*** Information provided ***

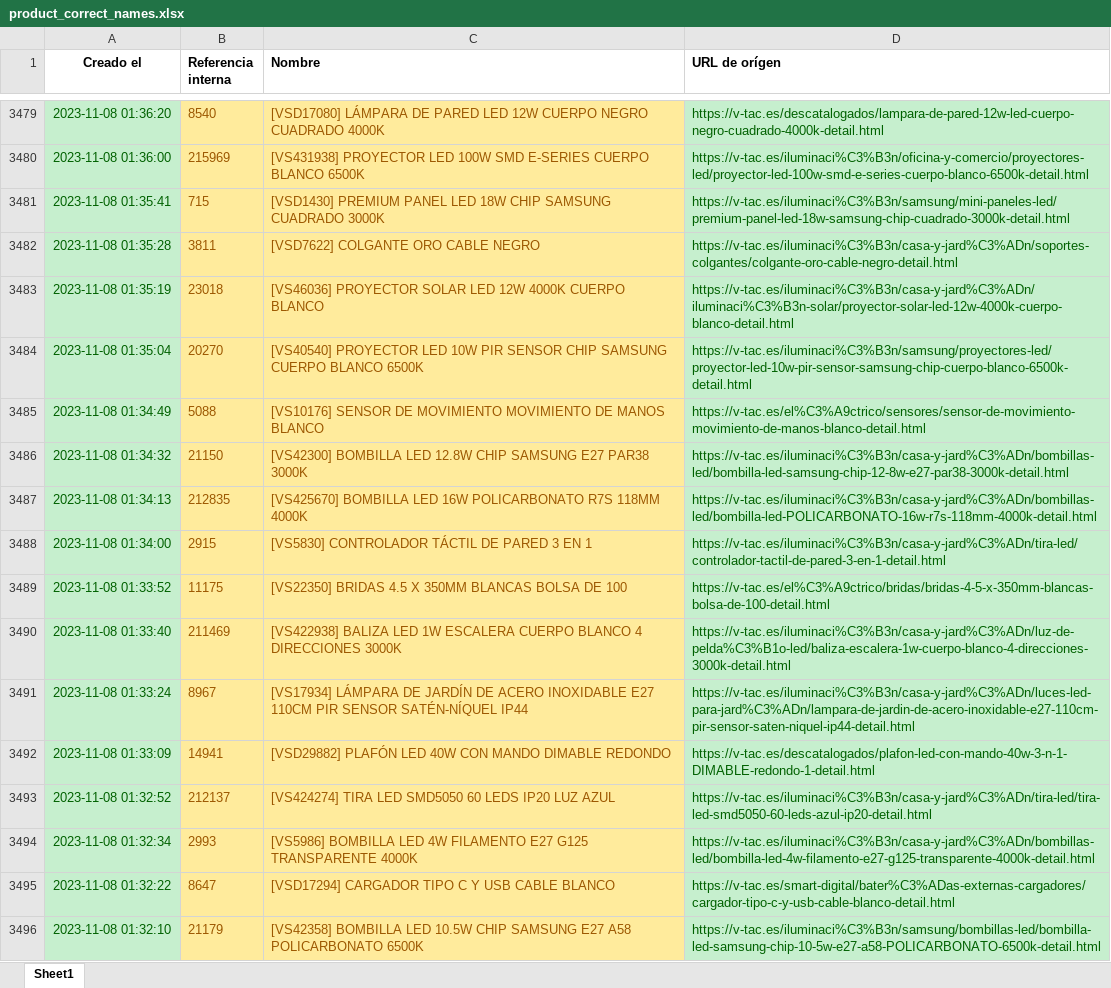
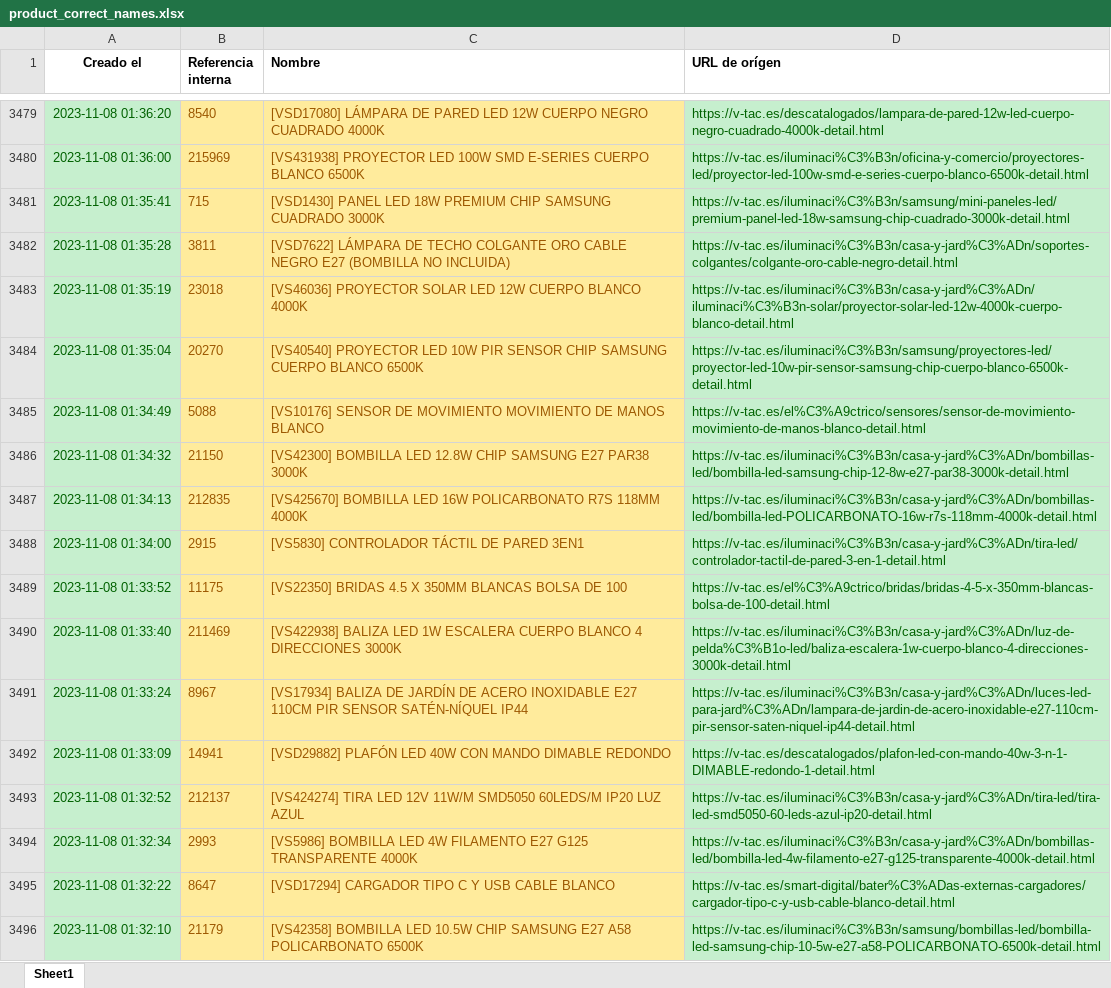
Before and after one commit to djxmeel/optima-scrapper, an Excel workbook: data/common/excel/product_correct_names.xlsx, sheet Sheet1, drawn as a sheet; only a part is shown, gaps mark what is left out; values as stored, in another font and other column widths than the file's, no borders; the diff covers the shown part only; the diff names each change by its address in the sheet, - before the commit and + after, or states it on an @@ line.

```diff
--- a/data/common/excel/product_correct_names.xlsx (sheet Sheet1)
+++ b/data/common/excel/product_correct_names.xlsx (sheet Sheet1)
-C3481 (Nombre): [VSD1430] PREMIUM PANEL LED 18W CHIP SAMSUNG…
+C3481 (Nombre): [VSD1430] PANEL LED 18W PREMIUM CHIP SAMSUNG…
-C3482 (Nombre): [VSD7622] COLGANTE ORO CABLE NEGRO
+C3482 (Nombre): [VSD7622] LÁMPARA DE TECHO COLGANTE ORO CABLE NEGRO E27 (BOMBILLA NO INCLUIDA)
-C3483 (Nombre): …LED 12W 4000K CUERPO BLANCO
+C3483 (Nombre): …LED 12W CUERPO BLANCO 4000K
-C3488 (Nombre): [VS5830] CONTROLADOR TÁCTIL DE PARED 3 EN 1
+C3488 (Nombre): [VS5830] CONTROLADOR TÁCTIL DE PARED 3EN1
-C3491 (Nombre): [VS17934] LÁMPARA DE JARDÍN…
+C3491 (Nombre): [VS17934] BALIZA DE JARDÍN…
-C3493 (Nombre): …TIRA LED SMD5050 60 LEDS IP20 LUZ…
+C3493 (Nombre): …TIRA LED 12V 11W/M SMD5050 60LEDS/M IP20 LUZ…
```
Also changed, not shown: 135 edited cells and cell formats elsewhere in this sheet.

*** End of Information provided ***
*** Information provided ***

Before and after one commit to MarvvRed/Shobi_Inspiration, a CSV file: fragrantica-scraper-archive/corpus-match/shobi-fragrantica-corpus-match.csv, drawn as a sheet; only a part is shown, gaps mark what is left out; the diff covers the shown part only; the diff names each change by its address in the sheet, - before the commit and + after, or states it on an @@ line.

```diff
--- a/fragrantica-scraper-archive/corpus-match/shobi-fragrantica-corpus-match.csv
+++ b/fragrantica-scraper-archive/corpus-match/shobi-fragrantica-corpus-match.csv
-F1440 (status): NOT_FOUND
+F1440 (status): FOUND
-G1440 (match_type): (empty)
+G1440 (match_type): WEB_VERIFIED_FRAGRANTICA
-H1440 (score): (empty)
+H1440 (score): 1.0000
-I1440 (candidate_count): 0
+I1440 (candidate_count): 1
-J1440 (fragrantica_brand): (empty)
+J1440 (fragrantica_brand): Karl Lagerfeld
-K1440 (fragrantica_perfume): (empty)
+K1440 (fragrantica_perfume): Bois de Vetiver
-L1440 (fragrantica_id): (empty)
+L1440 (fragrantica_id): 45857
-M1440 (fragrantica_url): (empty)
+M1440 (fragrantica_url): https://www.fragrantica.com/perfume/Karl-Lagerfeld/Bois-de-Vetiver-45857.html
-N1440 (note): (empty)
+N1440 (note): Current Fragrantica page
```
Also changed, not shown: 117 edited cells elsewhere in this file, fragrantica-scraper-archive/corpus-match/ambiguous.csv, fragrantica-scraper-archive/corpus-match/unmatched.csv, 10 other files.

*** End of Information provided ***
*** Information provided ***

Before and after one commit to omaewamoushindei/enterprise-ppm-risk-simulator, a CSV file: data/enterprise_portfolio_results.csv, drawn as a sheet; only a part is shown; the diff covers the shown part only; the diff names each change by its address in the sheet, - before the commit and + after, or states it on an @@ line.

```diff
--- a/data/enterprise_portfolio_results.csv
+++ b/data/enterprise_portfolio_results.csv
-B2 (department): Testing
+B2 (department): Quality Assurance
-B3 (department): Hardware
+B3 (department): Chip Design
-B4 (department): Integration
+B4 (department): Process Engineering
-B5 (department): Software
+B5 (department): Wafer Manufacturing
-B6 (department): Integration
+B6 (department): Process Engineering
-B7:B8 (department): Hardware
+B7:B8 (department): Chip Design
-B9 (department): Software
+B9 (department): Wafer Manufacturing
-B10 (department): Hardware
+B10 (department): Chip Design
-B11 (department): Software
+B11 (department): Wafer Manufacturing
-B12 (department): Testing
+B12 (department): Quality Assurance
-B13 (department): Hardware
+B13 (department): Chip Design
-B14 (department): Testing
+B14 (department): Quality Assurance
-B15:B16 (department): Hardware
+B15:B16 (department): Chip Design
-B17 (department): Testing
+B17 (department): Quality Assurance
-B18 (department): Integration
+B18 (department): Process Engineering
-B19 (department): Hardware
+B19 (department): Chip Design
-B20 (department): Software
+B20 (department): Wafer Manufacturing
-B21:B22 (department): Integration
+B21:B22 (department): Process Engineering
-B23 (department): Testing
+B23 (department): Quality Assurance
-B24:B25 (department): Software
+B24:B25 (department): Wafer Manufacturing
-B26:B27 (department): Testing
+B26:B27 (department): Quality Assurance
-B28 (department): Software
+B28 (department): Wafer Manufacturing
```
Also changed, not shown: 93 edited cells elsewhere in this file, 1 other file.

*** End of Information provided ***

[Directions for this task]
Go through the data above and tally every line that includes "excel". State only the total.

[Exercise solution]
3